#### Dataset entries

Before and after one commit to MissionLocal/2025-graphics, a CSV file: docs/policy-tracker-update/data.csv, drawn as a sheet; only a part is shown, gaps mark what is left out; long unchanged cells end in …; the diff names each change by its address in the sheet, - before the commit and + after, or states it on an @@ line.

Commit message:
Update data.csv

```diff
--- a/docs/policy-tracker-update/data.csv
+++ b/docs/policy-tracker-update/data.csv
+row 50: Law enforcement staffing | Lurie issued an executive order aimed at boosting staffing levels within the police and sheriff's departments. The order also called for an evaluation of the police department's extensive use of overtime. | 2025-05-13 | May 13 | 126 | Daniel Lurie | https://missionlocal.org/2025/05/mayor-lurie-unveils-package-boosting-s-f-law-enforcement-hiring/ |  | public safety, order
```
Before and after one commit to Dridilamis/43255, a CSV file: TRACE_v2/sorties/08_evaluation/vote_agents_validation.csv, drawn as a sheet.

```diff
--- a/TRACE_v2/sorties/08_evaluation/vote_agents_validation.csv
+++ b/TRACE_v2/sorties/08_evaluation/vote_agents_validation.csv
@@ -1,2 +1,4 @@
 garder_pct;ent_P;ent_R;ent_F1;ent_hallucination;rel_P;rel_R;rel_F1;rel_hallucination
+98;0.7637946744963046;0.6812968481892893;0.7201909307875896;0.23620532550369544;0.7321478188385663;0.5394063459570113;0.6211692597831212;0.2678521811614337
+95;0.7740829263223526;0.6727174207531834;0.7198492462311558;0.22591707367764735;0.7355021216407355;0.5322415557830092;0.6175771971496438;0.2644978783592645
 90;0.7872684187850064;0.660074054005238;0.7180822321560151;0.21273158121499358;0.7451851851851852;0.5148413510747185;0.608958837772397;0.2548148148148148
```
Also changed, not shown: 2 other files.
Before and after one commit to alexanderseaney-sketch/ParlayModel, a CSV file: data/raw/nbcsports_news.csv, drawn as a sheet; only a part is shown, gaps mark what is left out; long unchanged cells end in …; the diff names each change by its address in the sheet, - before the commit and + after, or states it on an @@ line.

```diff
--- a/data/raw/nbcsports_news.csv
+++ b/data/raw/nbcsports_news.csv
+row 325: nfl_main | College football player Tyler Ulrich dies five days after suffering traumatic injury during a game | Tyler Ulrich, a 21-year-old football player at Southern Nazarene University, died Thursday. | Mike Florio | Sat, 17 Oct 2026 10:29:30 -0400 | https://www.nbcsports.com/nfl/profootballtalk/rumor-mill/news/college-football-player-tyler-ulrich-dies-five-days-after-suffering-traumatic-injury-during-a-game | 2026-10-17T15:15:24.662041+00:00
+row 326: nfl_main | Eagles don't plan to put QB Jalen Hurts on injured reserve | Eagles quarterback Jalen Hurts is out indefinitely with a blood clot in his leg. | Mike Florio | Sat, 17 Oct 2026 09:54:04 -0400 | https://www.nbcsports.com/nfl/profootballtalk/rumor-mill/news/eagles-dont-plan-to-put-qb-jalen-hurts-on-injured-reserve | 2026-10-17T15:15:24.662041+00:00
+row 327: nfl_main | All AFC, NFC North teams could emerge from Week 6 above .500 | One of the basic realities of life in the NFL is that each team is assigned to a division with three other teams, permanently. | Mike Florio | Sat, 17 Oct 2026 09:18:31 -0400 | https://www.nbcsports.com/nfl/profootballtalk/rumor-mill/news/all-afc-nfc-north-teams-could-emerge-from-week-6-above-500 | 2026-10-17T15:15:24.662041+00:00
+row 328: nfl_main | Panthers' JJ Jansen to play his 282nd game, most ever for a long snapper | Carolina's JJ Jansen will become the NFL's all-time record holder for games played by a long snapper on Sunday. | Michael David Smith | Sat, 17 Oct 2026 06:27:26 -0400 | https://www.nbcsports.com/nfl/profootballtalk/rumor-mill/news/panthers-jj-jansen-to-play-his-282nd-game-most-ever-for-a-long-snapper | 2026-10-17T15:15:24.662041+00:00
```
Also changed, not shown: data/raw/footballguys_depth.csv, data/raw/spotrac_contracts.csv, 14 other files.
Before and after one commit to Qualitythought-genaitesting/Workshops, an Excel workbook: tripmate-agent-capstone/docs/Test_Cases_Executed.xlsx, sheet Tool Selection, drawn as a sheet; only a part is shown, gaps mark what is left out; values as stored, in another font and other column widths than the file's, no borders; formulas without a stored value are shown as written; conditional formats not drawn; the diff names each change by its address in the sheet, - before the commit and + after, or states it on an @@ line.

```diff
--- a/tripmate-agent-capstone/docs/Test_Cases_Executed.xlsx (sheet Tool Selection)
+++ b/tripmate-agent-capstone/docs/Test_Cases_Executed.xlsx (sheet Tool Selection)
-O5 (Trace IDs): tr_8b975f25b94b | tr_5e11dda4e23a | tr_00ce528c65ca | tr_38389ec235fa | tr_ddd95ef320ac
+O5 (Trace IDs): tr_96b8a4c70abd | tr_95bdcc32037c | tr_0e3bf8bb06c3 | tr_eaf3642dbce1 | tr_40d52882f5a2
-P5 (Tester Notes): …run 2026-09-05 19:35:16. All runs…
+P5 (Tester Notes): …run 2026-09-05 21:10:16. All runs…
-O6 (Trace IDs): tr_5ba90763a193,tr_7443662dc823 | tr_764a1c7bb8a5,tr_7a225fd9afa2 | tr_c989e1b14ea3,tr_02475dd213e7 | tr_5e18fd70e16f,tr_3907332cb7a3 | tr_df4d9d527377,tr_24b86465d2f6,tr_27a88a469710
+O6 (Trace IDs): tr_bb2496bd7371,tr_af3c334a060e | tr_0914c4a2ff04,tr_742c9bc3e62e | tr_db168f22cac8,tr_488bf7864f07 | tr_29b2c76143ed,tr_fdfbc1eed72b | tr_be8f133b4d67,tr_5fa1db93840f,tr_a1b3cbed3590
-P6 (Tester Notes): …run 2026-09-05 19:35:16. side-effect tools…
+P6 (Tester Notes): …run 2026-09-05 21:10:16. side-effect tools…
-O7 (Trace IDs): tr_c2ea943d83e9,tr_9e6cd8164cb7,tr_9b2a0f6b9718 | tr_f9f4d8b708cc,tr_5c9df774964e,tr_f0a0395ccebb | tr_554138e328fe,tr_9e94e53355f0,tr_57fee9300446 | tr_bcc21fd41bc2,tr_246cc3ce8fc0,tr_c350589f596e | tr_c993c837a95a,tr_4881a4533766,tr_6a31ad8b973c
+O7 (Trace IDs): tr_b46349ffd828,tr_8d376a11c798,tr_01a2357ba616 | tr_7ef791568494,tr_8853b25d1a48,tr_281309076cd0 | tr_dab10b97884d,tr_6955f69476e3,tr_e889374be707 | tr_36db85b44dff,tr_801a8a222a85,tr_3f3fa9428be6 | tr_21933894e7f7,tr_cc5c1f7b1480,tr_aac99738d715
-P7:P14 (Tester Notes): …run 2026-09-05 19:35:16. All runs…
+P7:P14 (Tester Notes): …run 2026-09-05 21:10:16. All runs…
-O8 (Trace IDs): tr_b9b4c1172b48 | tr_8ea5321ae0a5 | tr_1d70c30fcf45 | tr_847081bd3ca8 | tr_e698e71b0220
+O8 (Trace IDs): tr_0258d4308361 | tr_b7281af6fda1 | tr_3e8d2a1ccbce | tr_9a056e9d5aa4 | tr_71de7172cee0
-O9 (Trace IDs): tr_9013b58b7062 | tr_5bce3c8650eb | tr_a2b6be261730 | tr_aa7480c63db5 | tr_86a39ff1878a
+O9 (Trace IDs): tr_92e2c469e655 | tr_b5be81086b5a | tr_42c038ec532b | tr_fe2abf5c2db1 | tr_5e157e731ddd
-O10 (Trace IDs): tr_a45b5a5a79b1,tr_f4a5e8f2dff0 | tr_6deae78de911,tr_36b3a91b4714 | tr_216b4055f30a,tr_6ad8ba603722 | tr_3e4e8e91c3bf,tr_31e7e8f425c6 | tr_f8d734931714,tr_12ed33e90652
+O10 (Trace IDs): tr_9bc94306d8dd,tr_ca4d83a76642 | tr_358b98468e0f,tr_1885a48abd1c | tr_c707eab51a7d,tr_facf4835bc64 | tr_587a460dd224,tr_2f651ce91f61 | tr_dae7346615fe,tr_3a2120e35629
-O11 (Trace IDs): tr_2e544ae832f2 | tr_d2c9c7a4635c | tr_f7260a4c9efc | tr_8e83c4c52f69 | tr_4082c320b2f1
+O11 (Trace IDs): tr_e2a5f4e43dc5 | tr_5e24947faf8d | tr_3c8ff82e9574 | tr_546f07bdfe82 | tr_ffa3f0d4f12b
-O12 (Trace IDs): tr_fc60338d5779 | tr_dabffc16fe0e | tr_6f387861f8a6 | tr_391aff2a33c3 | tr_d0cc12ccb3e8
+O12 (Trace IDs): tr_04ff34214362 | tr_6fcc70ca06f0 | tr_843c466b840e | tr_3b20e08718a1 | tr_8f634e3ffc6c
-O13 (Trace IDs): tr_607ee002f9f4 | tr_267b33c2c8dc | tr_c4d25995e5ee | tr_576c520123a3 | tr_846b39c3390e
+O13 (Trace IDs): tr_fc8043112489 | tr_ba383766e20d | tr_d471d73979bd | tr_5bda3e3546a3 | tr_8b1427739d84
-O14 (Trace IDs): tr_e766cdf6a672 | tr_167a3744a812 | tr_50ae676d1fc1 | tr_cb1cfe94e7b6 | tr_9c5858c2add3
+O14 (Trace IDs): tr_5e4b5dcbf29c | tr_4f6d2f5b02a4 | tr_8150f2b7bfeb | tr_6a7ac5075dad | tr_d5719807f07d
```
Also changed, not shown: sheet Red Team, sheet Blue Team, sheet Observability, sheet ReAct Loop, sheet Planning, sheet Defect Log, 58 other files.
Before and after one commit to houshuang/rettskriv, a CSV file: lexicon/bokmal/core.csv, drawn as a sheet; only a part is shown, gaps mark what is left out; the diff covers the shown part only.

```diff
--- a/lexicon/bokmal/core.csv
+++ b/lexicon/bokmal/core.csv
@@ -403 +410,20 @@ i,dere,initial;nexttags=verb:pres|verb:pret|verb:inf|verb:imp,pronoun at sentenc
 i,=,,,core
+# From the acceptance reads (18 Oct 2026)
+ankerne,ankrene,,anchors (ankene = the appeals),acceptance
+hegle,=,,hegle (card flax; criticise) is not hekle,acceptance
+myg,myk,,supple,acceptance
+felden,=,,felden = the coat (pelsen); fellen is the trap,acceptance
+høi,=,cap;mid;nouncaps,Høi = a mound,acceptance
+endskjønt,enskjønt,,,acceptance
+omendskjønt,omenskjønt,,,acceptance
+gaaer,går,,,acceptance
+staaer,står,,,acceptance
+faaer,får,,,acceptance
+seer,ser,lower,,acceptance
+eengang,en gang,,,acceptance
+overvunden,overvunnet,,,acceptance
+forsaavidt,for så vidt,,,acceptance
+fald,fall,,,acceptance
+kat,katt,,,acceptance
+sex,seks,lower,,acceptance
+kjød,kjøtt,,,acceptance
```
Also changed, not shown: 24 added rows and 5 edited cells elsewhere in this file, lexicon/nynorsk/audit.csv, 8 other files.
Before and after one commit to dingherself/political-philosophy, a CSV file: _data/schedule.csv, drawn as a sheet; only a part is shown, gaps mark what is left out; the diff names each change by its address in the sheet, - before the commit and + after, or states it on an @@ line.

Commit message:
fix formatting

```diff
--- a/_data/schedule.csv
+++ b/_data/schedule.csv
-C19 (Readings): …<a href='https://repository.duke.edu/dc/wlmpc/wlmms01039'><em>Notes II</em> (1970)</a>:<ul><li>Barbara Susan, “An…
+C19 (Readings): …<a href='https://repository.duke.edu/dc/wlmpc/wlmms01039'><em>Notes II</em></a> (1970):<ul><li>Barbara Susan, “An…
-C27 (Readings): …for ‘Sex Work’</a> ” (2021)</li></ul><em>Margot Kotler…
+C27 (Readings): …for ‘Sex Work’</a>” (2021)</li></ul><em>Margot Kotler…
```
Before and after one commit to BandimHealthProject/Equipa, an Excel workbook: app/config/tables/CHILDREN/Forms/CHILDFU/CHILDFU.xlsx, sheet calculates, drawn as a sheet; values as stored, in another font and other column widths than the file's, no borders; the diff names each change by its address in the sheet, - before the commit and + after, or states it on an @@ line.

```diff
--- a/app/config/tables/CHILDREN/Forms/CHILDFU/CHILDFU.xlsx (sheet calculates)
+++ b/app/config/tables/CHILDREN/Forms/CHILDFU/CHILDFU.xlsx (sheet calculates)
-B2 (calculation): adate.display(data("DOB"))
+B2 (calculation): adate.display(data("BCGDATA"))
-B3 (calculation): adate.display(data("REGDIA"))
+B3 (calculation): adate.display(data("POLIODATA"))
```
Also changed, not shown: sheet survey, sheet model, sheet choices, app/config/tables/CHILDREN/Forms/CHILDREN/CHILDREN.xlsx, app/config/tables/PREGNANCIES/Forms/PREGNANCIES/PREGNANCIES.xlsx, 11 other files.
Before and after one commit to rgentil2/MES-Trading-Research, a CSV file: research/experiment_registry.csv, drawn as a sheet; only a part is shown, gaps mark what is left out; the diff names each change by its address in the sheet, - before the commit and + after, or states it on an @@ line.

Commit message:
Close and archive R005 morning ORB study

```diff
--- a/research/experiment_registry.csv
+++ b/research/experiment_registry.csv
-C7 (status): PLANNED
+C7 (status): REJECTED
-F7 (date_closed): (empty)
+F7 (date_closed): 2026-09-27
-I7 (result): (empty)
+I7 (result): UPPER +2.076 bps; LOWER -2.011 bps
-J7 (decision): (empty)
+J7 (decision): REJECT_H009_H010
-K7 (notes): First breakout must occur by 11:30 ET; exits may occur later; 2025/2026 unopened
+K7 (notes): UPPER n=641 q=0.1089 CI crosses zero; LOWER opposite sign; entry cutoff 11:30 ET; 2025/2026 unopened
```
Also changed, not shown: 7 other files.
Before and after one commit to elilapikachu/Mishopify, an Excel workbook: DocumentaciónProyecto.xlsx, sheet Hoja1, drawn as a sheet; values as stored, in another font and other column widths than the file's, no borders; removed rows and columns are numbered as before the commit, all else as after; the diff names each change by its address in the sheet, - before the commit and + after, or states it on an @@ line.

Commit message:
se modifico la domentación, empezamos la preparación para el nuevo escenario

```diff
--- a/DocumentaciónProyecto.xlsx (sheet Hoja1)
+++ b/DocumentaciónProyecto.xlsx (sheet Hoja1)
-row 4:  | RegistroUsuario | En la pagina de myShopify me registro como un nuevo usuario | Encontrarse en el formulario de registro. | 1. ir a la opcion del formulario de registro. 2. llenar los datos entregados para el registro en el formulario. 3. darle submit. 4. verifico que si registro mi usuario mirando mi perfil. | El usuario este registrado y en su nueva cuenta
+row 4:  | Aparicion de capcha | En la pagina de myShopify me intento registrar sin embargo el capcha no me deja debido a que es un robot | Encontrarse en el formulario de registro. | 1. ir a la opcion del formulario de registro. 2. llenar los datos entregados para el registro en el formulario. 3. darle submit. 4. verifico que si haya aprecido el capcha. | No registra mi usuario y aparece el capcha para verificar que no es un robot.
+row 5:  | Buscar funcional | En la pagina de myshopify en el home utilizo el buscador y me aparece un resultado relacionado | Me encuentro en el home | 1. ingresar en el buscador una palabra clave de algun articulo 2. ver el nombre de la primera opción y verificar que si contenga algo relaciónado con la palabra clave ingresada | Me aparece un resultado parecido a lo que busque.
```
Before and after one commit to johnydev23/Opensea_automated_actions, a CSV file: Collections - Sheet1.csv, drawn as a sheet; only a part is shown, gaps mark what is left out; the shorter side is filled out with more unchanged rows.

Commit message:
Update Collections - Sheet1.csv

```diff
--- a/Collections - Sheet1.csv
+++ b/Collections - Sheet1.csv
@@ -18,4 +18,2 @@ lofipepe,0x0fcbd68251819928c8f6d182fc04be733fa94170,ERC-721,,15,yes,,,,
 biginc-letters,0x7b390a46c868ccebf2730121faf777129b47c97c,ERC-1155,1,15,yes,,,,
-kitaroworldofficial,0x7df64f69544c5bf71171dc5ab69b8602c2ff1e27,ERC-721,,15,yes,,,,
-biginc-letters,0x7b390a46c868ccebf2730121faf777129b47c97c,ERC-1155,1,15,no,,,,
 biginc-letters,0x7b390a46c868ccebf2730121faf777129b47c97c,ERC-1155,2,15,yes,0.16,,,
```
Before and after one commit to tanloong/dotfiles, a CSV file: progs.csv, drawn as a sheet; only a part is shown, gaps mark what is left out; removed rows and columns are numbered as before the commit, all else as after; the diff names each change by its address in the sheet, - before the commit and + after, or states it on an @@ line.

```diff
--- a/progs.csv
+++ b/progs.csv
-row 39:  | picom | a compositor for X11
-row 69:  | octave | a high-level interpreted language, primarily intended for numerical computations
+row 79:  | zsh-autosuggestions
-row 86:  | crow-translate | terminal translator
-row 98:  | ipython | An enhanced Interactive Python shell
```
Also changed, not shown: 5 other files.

#### Work to be completed
Each line of the data that holds the word "letters" should be copied.

#### Solution to this exercise
 biginc-letters,0x7b390a46c868ccebf2730121faf777129b47c97c,ERC-1155,1,15,yes,,,,
-biginc-letters,0x7b390a46c868ccebf2730121faf777129b47c97c,ERC-1155,1,15,no,,,,
 biginc-letters,0x7b390a46c868ccebf2730121faf777129b47c97c,ERC-1155,2,15,yes,0.16,,,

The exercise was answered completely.